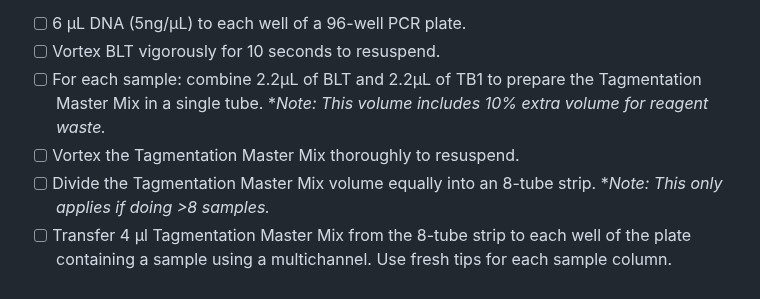
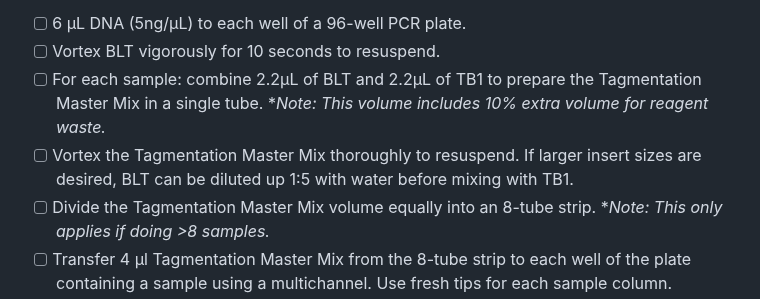
Before and after one commit to bss114/OHMC_Colaboratory, a Markdown page: Protocols/MetagenomeSeq/IlluminaPrep_Scaled.md, the part around the change. GitHub-like rendering.

```diff
--- a/Protocols/MetagenomeSeq/IlluminaPrep_Scaled.md
+++ b/Protocols/MetagenomeSeq/IlluminaPrep_Scaled.md
@@ -43,7 +43,7 @@ Save the following TAG program on the thermal cycler:
 - [ ] 6 µL DNA (5ng/µL) to each well of a 96-well PCR plate.
 - [ ] Vortex BLT vigorously for 10 seconds to resuspend.
 - [ ] For each sample: combine 2.2µL of BLT and 2.2µL of TB1 to prepare the Tagmentation Master Mix in a single tube. \**Note: This volume includes 10% extra volume for reagent waste.*
-- [ ] Vortex the Tagmentation Master Mix thoroughly to resuspend.
+- [ ] Vortex the Tagmentation Master Mix thoroughly to resuspend. If larger insert sizes are desired, BLT can be diluted up 1:5 with water before mixing with TB1.
 - [ ] Divide the Tagmentation Master Mix volume equally into an 8-tube strip. \**Note: This only applies if doing >8 samples.*
 - [ ] Transfer 4 μl Tagmentation Master Mix from the 8-tube strip to each well of the plate containing a sample using a multichannel. Use fresh tips for each sample column.
 - [ ] Discard the 8-tube strip after the Tagmentation Master Mix has been dispensed.
```
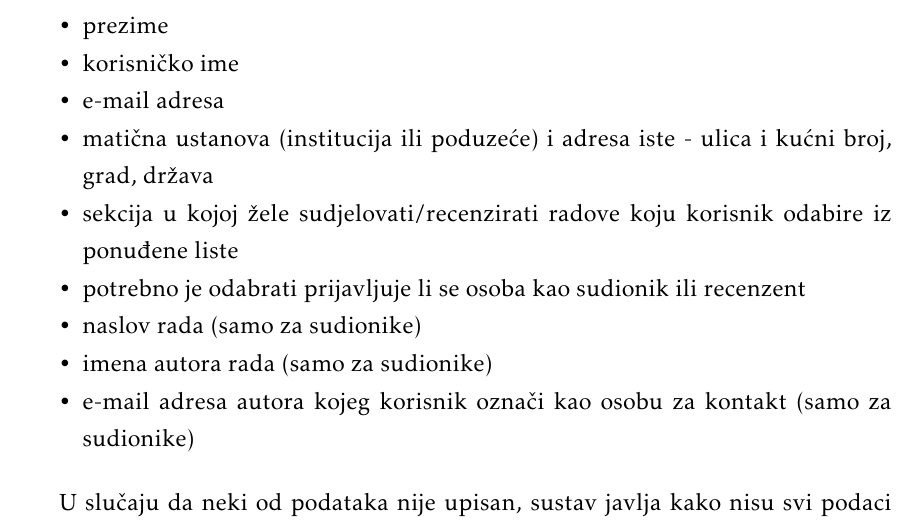
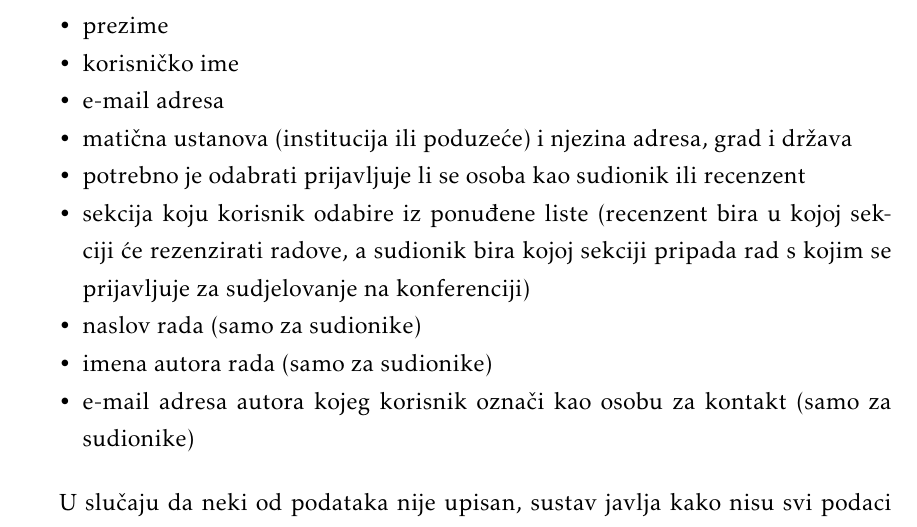
Before and after one commit to marincapan/znanstvena-konferencija, a LaTeX document (Dokumentacija/PROGI_ProjektnaDokumentacija.tex, which reads Dokumentacija/Opis_projektnog_zadatka.tex): part of page 7 of 73, cut so that both start at the same text. Compiled offline with pdfLaTeX.

Commit message:
mala promjena u podatcima potrebnim za registraciju

```diff
--- a/Dokumentacija/Opis_projektnog_zadatka.tex
+++ b/Dokumentacija/Opis_projektnog_zadatka.tex
@@ -19,9 +19,9 @@
 			\item prezime
 			\item korisničko ime
 			\item e-mail adresa
-			\item matična ustanova (institucija ili poduzeće) i adresa iste - ulica i kućni broj, grad, država
-			\item sekcija u kojoj žele sudjelovati/recenzirati radove koju korisnik odabire iz ponuđene liste
+			\item matična ustanova (institucija ili poduzeće) i njezina adresa, grad i država
 			\item potrebno je odabrati prijavljuje li se osoba kao sudionik ili recenzent
+			\item sekcija koju korisnik odabire iz ponuđene liste (recenzent bira u kojoj sekciji će rezenzirati radove, a sudionik bira kojoj sekciji pripada rad s kojim se prijavljuje za sudjelovanje na konferenciji)
 			\item naslov rada (samo za sudionike)
 			\item imena autora rada (samo za sudionike)
 			\item e-mail adresa autora kojeg korisnik označi kao osobu za kontakt (samo za sudionike)
```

──────────

* [PROMPT]
Return every line from the entries above that contains the word "adresa".

* [TASK RESPONSE]
 			\item e-mail adresa
-			\item matična ustanova (institucija ili poduzeće) i adresa iste - ulica i kućni broj, grad, država
+			\item matična ustanova (institucija ili poduzeće) i njezina adresa, grad i država
 			\item e-mail adresa autora kojeg korisnik označi kao osobu za kontakt (samo za sudionike)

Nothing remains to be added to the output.